April is Sexual Assault Awareness Month and is a time to focus public attention on the epidemic of sexual violence that plagues our communities. According to statistics provided by the National Sexual Violence Resource Center (NSVRC), a sexual assault occurs once every ninety seconds in the United States.
The natural inclination for most of us is to say that these problems occur somewhere else, in much larger communities. This type of thinking could not be further from the truth. Sexual assault is a common problem that all police departments in Iowa deal with on a far too regular basis.
Sexual assaults, non-stranger and stranger rapes affect women, children, and men of all racial, cultural, and economic backgrounds. None of us are immune to this devastating crime. It is outrageous that more is not being done to stop sexual assault and aid the survivors. Rape crisis centers, victim advocacy groups, and law enforcement agencies work diligently to combat the crime of sexual abuse, to help survivors and to try to stop sexual assaults. Unfortunately, resources for these efforts are thin, and there is not enough open and honest dialogue about the problem within our communities.
People are often too uncomfortable or embarrassed to talk about this problem. We tend to avoid the issue and try to keep it hidden as an unmentionable secret. This only makes it harder for sexual assault survivors to come forward and report these crimes. Many survivors worry about how the community will perceive them.
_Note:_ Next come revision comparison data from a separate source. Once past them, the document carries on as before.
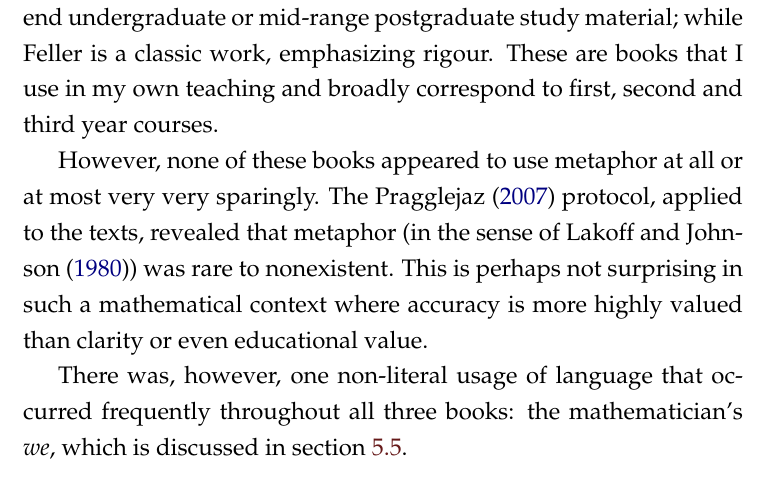
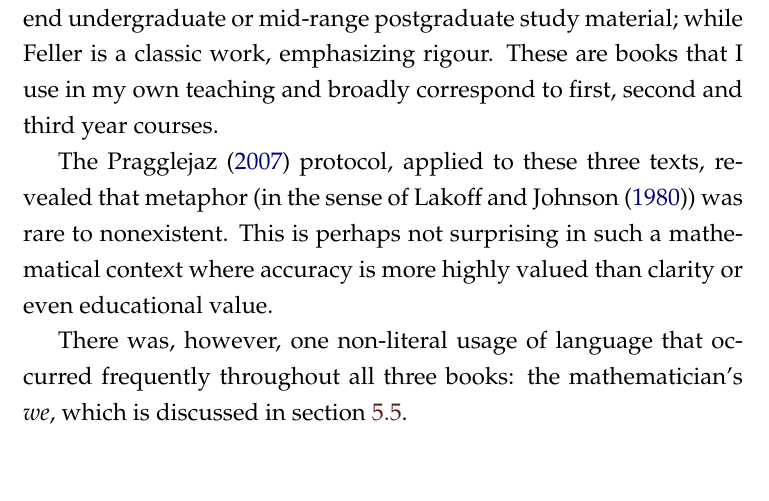
Before and after one commit to RobinHankin/thesis, a LaTeX thesis (main.tex, which reads chapters/chapter5.tex): part of page 48 of 75, cut so that both start at the same text. Compiled offline with pdfLaTeX.

Commit message:
fixes #36   in the sense that the first sentence was a bit misleading; it *was* unsubstantiated, but the evidence came later. The new version is crisper and better, as it merely states what I found

```diff
--- a/chapters/chapter5.tex
+++ b/chapters/chapter5.tex
@@ -60,12 +60,11 @@ study material; while \citeauthor{feller1968} is a classic work,
 emphasizing rigour.  These are books that I use in my own teaching and
 broadly correspond to first, second and third year courses.
 
-However, none of these books appeared to use metaphor at all or at
-most very very sparingly.  The \mycite{pragglejaz2007} protocol, applied
-to the texts, revealed that metaphor (in the sense of
-\mycite{lakoff1980}) was rare to nonexistent.  This is perhaps not
-surprising in such a mathematical context where accuracy is more
-highly valued than clarity or even educational value.
+The \mycite{pragglejaz2007} protocol, applied to these three texts,
+revealed that metaphor (in the sense of \mycite{lakoff1980}) was rare
+to nonexistent.  This is perhaps not surprising in such a mathematical
+context where accuracy is more highly valued than clarity or even
+educational value.
 
 There was, however, one non-literal usage of language that occurred
 frequently throughout all three books: the mathematician's \emph{we},
```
According to information I have obtained from the NSVRC website and a study by the Washington Coalition of Sexual Assault Programs, "69 percent of rape victims reported feeling at least somewhat or extremely concerned that others would blame them or hold them responsible for the rape." The trauma of being the victim of a sexual assault is unbelievably devastating for survivors. However, as a society we make this trauma considerably worse by tolerating an atmosphere of blaming the survivor and making the survivor feel a sense of shame and stigma for being associated with these crimes.
The fear of being blamed makes it next to impossible for the survivor to come forward. Women survivors in particular have to go through the pain of people questioning their conduct by saying that the survivor must have been "overly seductive," "drunk," or "careless." For other crimes within our community, do we look to blame the victim? Is it the shop owner's fault that his store was burglarized? Is it the convenience store's problem that they were robbed? This type of thinking has to be changed. We need to get to the point where, as a society, we are willing to openly discuss the problem of sexual assault. Survivors need to be encouraged to come forward and be supported when they do so. It is not the survivor's fault that this crime occurs. No amount of individual precaution is going to stop a sexual assault from happening.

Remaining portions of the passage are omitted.